This individual was given a life sentence in March 1927 and was pardoned in 1942 by Maryland Gov. Herbert O'Connor, after serving 15 years.
During his incarceration, he painted a picture of Christ holding a lamb that still hangs on the wall of the Samples Manor Church, just a stone's throw from Dargan. He committed no further crimes during his life and died in New Jersey in 1949.
Why am I sharing this story with you? I want to suggest to you that some lifers can go straight if pardoned or paroled from prison for a violent crime.
When I began my career in corrections in the late 60s, it was fairly common practice that individuals with a life sentence, after serving a portion of their time, could be and were occasionally paroled.
Is everyone a good risk for parole? Not necessarily.
Is it right for a governor to abstain from making a decision in regard to a lifer's opportunity for parole? I don't think so, but there are some obvious political reasons for avoiding this responsibility.
In 1988, when Massachusetts Gov. Michael Dukakis was running for president of the United States, an individual by the name of Willie Horton delivered a significant blow to Dukakis' aspirations.
Horton, as you might remember, was serving life without parole for a 1974 murder when, in June 1986, he failed to return from a "liberal weekend furlough program" supported by Dukakis. While on escape, he raped a woman from Maryland after stabbing her fiancé.
Needless to say, the electorate assumed that since Dukakis could not make better decisions than supporting a liberal furlough program for the likes of Willie Horton, they wondered about his ability to be president.
Presidential candidates will always be closely scrutinized for past decisions.
Mitt Romney, who is stirring support for another run at the White House, has a similar dilemma.
In the 2008 race, it was reported that Romney appointed a judge in Massachusetts who released Daniel Tavares Jr. from jail on his personal recognizance while he was awaiting trial on charges of assaulting two correctional officers. Tavares had previously served 16 years for killing his mother.
While out on personal recognizance status, Tavares shot to death two Washington state newlyweds.
More recently, a man named Maurice Clemmons allegedly shot and killed four police officers in Washington state. He was granted clemency in 2000 by then-Arkansas Gov. Mike Huckabee.
As these stories continue to unfold, it is quite obvious that many individuals with political aspirations are more reluctant to have the same grit and integrity of a Herbert O'Connor. Most see the political shortcomings of making a parole decision involving lifers.

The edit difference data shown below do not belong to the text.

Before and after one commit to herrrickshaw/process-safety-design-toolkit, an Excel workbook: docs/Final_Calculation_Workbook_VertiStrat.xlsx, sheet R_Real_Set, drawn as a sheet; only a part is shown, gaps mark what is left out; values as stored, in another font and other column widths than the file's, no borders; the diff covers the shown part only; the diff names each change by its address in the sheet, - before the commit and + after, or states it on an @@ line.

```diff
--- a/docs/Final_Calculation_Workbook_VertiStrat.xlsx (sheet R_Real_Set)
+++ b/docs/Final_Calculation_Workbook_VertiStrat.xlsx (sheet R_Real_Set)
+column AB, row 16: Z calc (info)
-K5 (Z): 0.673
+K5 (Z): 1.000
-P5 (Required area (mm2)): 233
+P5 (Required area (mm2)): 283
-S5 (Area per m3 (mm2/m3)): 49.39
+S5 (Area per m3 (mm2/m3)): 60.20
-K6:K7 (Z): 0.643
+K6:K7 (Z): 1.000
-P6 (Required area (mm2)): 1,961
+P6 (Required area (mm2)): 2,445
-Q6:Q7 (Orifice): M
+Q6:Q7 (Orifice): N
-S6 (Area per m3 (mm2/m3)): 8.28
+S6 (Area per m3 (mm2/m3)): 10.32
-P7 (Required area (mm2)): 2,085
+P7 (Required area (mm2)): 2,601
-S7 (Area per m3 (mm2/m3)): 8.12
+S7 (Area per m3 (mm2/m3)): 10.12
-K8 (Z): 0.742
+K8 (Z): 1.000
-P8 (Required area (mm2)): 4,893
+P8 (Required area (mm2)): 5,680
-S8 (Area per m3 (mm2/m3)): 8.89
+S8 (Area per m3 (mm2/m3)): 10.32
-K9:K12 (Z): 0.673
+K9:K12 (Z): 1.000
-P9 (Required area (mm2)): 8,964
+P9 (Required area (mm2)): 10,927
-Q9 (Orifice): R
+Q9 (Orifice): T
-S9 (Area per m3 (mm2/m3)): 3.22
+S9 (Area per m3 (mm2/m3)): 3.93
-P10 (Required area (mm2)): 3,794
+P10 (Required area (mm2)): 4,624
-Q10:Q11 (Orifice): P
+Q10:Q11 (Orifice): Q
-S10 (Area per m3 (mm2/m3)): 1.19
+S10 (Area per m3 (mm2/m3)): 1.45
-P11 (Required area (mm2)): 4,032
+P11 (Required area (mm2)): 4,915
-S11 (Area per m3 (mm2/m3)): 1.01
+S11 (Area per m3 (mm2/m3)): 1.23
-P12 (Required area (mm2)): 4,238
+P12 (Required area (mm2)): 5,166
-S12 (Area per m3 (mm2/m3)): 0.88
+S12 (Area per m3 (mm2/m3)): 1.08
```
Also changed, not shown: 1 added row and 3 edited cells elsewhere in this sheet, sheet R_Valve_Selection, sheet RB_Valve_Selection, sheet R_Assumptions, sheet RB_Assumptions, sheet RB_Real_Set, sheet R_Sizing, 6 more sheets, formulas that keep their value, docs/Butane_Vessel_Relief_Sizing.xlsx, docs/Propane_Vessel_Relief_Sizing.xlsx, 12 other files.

While I was warden at Maryland Correctional Institution, I appeared in front of a parole board to recommend parole for three individuals. None of the inmates was serving a life sentence and none, to my knowledge, has presented any serious problems to law enforcement since being released.
Some politicians believe in getting elected at all costs. And they are the ones who will avoid making decisions like those made with Horton, Tavares or Clemmons.
Should Maryland's governor decide if a lifer should be paroled? I believe that he should. But it appears doubtful that he will.
Look for a parole board or commission to make these decisions in the future. That way, if the decision turns out to be a bad one, the governor and the electorate will have someone else to blame.
Lloyd "Pete" Waters is a Sharpsburg resident who writes for The Herald-Mail.